PCI of the occluded LIMA graft was attempted. In brief, a 0.014 Choice PT guidewire (Boston Scientific, Marlborough, Massachusetts) was backloaded with a 2.0- × 15-mm Over The Wire Trek balloon (Abbott, Lake Bluff, Illinois) that was advanced into the LIMA using a 6-F guideline for extra support. Once the guidewire was carefully navigated through the LIMA graft and positioned into the distal LAD, the 2.0 × 15 Trek balloon was used to perform sequential inflations to pre-dilate the distal LIMA graft and the native LAD beyond the anastomosis site. Consequently, a Resolute Integrity 2.25- × 30-mm DES (Medtronic, Boston, Massachusetts) was deployed to the native mid-LAD. Then, a second Resolute Integrity 2.25- × 30-mm DES was deployed into the distal LIMA (proximal to the anastomosis site). A third Resolute Integrity 2.25- × 30-mm DES was also deployed into the LIMA graft (proximal to the previous stent). Finally, a fourth Resolute Integrity 2.5- × 30-mm DES was deployed into the mid-LIMA graft. A final angiogram of the LIMA graft revealed 0% residual stenosis and Thrombolysis In Myocardial Infarction 3 flow. However, 2 enlarged segments that suggested disruption of the LIMA wall were recognized (Figure 1C, Video 4). No further PCI was attempted. The patient subsequently remained asymptomatic.
Twenty months later, the patient experienced chest discomfort during an equivocal exercise stress test. Repeat catheterization revealed wide patency of LIMA-to-LAD graft and no evidence of the previously noted LIMA injuries (Figure 1D, Video 5). Moreover, significant resolution of ischemic changes, based on 12-lead electrocardiography (Figure 2B) and wall motion abnormalities on left ventriculography (Video 6), were observed.
Two years later, the patient continued to have good functional capacity.
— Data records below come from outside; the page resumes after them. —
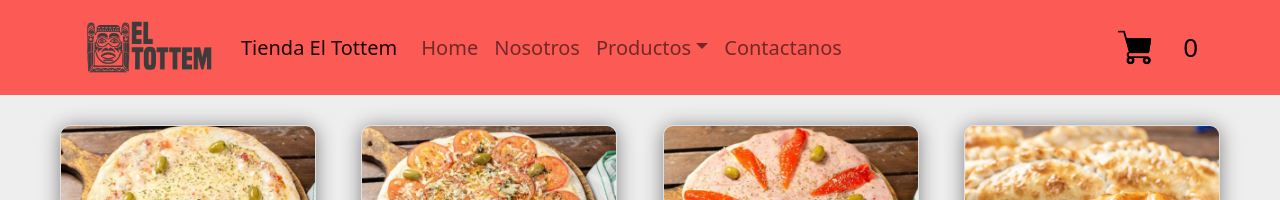
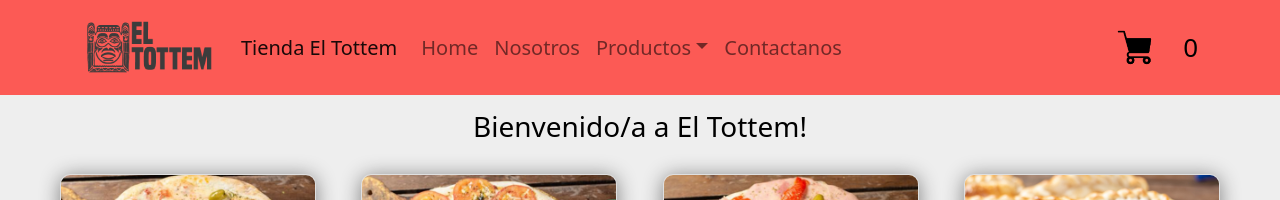
Before and after one commit to solnoguera/eltottem-ecommerce-soln, a React (Create React App) app: page / in a window 1280 px wide. Shown: the top 200 px of the page. Built offline with nearby package versions, Linux system fonts and the light colour scheme.

Commit message:
greeting y elimino librerias de mas

```diff
--- a/package.json
+++ b/package.json
@@ -11,7 +11,7 @@
     "react": "^17.0.2",
     "react-bootstrap": "^2.1.0",
     "react-dom": "^17.0.2",
-    "react-materialize": "^3.10.0",
+    "react-router-dom": "^5.2.0",
     "react-scripts": "5.0.0",
     "sweetalert": "^2.1.2",
     "web-vitals": "^2.1.2"
--- a/src/App.js
+++ b/src/App.js
@@ -7,7 +7,7 @@ function App() {
   return (
     <div className="App">
       <NavBar />
-      <ItemListContainer greeting="Bienvenido a El Tottem! Aun estamos en construccion.." />
+      <ItemListContainer greeting="Bienvenido/a a El Tottem!" />
     </div>
   );
 }
--- a/src/components/ItemListContainer/ItemListContainer.css
+++ b/src/components/ItemListContainer/ItemListContainer.css
@@ -7,3 +7,10 @@
     height: 90%;
     width: 90%;
 }
+
+.greeting{
+    color: black;
+    margin: 15px;
+    text-align: center;
+    text-shadow: 2px;
+}
--- a/src/components/ItemListContainer/ItemListContainer.jsx
+++ b/src/components/ItemListContainer/ItemListContainer.jsx
@@ -23,7 +23,10 @@ export default function ItemListContainer ({greeting}) {
         <div>
             {
                 (productos.length > 0) ?
-                    <ItemList products={productos} />
+                    <>
+                        <h3 className='greeting'>{greeting}</h3>
+                        <ItemList products={productos} />
+                    </>
                 :
                     <Loading />
             }
```
Also changed, not shown: 1 other file (tests, documents, lock files or other folders).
A follow-up cardiac perfusion study showed a small fixed apical defect consistent with his old myocardial infarction without evidence of reversible ischemia. His ejection fraction remained normal at 55%.
Although the durability of LIMA as a bypass graft is widely appreciated, less attention is given to its dynamic nature with self-reparative properties. We presented a case in which the initial PCI of the LIMA-to-LAD was unsuccessful and resulted in significant injury to the graft. However, a delayed re-intervention was carried out with success at long-term follow-up, despite the suboptimal immediate angiographic result.
It is important to consider the self-reparative nature of the LIMA to decide on proper interventional approaches to deal with LIMA-to-LAD graft stenosis. Such approaches may include avoiding any intervention: at the early post-CABG period; using PBA without a stent especially at difficult to reach anastomosis sites; or limiting the extent of PCI and accepting the initial angiographically suboptimal results, for the greater possibility of eventual resolution of the stenosis, which we observed in the present case.
Both authors have reported that they have no relationships relevant to the contents of this paper to disclose.
- Abbreviations and Acronyms
- bare-metal stent(s)
- coronary artery bypass grafting
- drug-eluting stent(s)
- left anterior descending
- left internal mammary artery
- over the wire
- plain balloon angioplasty
- percutaneous coronary intervention
- ST-segment elevation myocardial infarction
- Thrombolysis In Myocardial Infarction
- Received April 11, 2019.
- Revision received May 18, 2019.
- Accepted May 23, 2019.